About this task → When a line in the records contains the string "abrir", copy that line.
╭─ Entries shown
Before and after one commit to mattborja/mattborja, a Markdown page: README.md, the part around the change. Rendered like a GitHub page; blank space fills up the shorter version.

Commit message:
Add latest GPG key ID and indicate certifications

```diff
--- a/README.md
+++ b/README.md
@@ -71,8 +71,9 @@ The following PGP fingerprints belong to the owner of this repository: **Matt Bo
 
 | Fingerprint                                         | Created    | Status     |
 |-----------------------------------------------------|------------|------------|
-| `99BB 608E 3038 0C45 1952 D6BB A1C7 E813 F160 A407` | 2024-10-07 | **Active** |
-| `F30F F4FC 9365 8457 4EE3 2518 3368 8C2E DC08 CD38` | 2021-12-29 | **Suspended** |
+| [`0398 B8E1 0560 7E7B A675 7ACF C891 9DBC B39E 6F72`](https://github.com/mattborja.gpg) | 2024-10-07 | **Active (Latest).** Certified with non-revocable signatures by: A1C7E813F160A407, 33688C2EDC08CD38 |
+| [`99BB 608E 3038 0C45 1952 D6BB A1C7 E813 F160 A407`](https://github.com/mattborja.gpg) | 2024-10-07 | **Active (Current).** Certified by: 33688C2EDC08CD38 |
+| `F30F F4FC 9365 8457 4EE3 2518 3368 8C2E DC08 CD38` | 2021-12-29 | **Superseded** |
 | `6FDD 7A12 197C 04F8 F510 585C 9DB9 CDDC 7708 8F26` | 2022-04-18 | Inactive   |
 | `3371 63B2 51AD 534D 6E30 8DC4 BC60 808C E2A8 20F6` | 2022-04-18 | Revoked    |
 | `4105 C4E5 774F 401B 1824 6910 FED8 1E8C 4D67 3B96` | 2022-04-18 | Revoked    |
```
╰─
╭─ Entries shown
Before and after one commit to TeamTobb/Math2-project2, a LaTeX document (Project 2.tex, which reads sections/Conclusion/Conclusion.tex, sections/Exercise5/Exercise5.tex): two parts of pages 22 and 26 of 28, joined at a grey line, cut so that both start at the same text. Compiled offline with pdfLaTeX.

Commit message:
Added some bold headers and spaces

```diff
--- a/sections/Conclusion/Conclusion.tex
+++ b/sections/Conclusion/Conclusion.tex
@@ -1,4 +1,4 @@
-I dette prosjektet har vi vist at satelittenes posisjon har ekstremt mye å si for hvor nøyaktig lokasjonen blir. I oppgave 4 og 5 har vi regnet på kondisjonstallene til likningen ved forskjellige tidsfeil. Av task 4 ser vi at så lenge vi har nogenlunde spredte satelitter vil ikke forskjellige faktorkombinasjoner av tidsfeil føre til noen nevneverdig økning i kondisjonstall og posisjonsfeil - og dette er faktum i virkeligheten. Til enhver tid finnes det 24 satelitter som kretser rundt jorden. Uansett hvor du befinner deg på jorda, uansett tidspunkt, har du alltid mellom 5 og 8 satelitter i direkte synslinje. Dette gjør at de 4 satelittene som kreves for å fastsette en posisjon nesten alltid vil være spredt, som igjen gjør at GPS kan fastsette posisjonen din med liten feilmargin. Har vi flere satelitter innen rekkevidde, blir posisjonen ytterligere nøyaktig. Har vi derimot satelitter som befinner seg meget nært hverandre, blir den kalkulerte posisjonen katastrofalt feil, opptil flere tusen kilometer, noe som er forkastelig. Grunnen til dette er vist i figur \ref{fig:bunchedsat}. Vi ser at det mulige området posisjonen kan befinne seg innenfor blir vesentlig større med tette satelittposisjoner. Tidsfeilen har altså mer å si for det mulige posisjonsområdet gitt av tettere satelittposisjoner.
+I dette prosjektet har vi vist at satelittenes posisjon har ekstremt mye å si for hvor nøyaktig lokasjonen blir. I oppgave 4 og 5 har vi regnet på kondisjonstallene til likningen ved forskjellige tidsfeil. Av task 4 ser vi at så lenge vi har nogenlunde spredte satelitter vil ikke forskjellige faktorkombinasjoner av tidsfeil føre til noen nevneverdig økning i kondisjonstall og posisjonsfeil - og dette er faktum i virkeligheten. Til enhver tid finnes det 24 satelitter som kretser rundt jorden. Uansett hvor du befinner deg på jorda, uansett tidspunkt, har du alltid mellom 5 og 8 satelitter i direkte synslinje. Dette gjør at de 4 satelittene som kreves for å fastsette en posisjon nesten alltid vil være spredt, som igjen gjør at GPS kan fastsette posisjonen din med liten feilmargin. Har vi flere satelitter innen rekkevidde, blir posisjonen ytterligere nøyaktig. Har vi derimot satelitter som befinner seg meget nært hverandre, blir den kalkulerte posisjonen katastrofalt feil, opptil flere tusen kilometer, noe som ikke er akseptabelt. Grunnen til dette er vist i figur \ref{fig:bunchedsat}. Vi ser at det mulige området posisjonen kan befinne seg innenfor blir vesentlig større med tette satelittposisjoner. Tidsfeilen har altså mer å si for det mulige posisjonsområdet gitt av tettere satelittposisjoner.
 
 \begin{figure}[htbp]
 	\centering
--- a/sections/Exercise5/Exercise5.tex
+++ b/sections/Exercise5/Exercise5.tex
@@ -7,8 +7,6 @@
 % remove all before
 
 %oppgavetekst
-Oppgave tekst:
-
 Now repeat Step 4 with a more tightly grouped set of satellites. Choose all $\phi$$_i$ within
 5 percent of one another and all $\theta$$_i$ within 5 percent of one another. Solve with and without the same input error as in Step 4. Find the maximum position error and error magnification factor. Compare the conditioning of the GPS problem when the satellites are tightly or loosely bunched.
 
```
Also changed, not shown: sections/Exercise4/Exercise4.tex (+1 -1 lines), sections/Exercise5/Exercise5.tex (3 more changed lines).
╰─
╭─ Entries shown
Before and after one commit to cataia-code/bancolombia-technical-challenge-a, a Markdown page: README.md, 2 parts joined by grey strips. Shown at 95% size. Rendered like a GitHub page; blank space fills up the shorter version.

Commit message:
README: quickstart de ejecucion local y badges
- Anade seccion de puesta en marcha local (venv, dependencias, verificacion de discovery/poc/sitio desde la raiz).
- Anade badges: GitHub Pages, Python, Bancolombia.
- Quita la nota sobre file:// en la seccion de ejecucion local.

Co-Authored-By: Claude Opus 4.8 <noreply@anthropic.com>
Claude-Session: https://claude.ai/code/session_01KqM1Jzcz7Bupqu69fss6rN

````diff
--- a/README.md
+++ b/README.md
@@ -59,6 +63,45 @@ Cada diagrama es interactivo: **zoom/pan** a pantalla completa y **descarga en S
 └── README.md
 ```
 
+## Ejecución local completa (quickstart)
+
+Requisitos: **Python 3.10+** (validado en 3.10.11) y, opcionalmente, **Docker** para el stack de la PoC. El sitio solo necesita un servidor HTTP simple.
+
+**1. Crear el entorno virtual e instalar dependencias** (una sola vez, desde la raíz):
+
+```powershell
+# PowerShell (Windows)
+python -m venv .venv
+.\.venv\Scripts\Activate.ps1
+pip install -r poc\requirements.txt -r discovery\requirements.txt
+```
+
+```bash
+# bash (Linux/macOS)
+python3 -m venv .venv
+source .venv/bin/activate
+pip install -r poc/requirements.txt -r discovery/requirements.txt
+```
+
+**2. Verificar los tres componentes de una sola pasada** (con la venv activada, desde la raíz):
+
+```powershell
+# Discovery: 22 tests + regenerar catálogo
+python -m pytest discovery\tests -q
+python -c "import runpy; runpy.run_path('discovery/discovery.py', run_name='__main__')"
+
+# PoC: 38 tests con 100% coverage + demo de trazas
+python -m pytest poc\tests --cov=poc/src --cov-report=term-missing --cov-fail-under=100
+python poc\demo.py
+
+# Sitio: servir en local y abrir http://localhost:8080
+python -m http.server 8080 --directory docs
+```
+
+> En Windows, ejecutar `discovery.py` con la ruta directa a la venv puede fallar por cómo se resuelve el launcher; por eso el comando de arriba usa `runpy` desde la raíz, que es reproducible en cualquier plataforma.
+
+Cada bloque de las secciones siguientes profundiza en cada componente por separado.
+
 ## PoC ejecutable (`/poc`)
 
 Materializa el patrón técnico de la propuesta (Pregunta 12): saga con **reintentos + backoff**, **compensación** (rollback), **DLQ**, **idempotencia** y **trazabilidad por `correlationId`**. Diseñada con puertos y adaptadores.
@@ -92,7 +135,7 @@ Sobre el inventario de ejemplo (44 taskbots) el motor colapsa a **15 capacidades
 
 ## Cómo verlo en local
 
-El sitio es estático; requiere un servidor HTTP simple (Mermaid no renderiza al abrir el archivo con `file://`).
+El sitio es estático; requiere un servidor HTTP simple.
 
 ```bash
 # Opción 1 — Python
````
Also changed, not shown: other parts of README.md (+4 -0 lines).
╰─
Exercise solution →
+# Sitio: servir en local y abrir http://localhost:8080
-El sitio es estático; requiere un servidor HTTP simple (Mermaid no renderiza al abrir el archivo con `file://`).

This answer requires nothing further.